Book review by Geir Lunde, GWT


Book review by Geir Lunde,
Managing Director at Geysir Petroleum, Norway
Published in Journal of Petroleum Geology vol 27, no2, April 2004

“Why is there so much water in the sea?” was a question my 5 year old daughter asked me on a boat last summer. I came to the conclusion that I could not give her a good answer. I’m impressed by children who ask fundamental questions like this, and even more so by brave scientists like Professor Karsten Storetvedt whose questions shake our pre-conceived ideas about the Earth and encourage fresh thinking. Are we certain that the linear magnetic patterns observed in the ocean floor are acused by sea-floor spreading in combination with alternating geomagnetic polarities? Can we disregard the concept of polar wandering? How do we know? These questions alone are enough to engange my curiosity. Often we find that scenario building is a useful way to prepare for the future. Alternative theoretical frameworks may be in demand when we explore the history of the Earth.

In his recent book “Global Wrench Tectonics”, Professor Storetvedt presents a model for the Earth’s evolutin all the way from the very beginning to the prsent-day. This is a further development of the theory he presented in 1997 in “Our Evolving Planet, Earth History in New Perspective” (reviewed in JPG 22, 4, p462). The main elements of Global Wrench Tectonics are summarized in a post-script and this may be a good place to start for a reader who is not familiar with this theory:

“Starting from the basic postulate of a thick primordial crust and a relatively cold interior, it can be envisaged that continual degassing and related reorganization of interior mass has modified the crust and upper mantle progressively since Precambrian time, as well as having successively increased the volume of surface volatiles. The gradual build up of high hydrostatic pressures in the outer layers of the planet (the outer geosphere) led to eclogitization, gravity-driven sub-crustal attenuation, and related isostatic subsidence, eventually producing oceanic depressions – these reservoirs not only accomodating the increasing volume of surface water, but also providing the capacity to house the former extensive epicontinental seas, giving rise to the present dry continents. The inferred reorganization of internal matter is bound to have altered Earth’s moments of inertia periodically, instigating changes of planetery spin rate and intermittent events of polar wander. In turn, these dynamical changes set off a range of tectonomagmatic phenomena as well as producing significant palaeoclimatic and biogeographic changes. At later stages of Earth history, notably from the Jurassic onwards, attenuation and basification processes (“oceanization”) of the original felsic-sialic crust advanced more rapidly than before so that, by the early Tertiary, the deep oceanic depressions were approaching their present global distribution. In concert with the pronounced mechanical weakening associated with the major crustal-lithospheric thinning, the ensuing geodynamic event – the Alpine revolution – pitched the Earth into a tectonic calamity. During this period, inertia-driven relative continental rotations occurred for the first time in the Earth’s history. The extensive prediction-confirmation chain thus constructed ends with the modern world in which we find lofty mountain ragnes and the ‘mid’-oceanic ridges which represent the predominant ‘end’ products of a continuously changing physical world. In many ways, the new theory of Earth’s evolutionary history – Global Wrench Tectonics – represents a novel formulation that changes many of the commonly accepted theoretical generalizations of the Earth sciences.”

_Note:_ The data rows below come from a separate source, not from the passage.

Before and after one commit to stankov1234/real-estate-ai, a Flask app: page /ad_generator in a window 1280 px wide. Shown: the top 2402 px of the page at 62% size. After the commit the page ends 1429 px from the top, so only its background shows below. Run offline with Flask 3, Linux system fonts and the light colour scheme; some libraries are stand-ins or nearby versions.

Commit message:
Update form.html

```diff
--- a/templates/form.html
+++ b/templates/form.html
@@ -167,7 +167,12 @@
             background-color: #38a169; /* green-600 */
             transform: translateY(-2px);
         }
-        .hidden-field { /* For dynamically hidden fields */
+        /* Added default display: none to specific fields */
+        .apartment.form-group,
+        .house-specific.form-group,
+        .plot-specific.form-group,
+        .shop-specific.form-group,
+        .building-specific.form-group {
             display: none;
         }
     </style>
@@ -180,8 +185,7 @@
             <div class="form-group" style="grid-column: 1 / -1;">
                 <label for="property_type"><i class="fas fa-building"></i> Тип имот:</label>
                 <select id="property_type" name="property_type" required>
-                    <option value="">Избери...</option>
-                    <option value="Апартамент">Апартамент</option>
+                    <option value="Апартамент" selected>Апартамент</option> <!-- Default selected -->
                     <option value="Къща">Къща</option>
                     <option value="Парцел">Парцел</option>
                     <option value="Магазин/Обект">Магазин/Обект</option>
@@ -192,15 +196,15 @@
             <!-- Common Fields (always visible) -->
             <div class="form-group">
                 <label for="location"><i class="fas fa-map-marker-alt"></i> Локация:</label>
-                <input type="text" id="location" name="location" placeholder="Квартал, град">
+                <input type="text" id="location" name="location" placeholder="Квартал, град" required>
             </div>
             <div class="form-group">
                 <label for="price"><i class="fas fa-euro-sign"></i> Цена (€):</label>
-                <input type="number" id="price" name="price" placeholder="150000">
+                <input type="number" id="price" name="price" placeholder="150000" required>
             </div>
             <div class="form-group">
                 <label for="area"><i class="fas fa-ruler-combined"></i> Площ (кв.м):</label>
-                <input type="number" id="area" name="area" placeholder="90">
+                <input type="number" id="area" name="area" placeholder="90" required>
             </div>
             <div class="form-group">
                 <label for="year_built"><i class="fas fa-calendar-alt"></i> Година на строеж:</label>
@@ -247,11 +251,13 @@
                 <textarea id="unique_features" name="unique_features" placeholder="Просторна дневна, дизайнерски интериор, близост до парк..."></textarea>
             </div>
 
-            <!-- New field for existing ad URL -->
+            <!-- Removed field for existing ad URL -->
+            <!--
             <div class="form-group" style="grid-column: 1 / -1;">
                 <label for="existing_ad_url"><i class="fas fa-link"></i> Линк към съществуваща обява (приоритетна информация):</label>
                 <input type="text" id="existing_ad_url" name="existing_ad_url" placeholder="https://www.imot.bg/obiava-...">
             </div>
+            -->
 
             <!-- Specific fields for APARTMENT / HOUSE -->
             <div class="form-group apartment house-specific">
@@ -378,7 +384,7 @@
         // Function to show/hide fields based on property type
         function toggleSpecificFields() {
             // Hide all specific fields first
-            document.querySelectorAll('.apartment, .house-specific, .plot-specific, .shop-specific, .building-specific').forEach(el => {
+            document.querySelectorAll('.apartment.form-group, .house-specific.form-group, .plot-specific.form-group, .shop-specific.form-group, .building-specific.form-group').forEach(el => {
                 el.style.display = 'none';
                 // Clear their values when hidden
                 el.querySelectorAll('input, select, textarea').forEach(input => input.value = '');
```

The new model, which is closely aligned to principles of classical physics, has the potential to become a general theory for the terrestrial planets. I strongly recommend this book to every person who is driven by curiosity and a true desire to understand. For professionals within planetary science, global geoscience, physics, biology and hydrocarbon exploration, it may open doors to the understanding of observations which are not easily explained within a conventional plate-tectonic scenario. As we gather data from Mars, the time is also right to take a fresh look at our own planet, the Earth. Surprising synergies may unfold!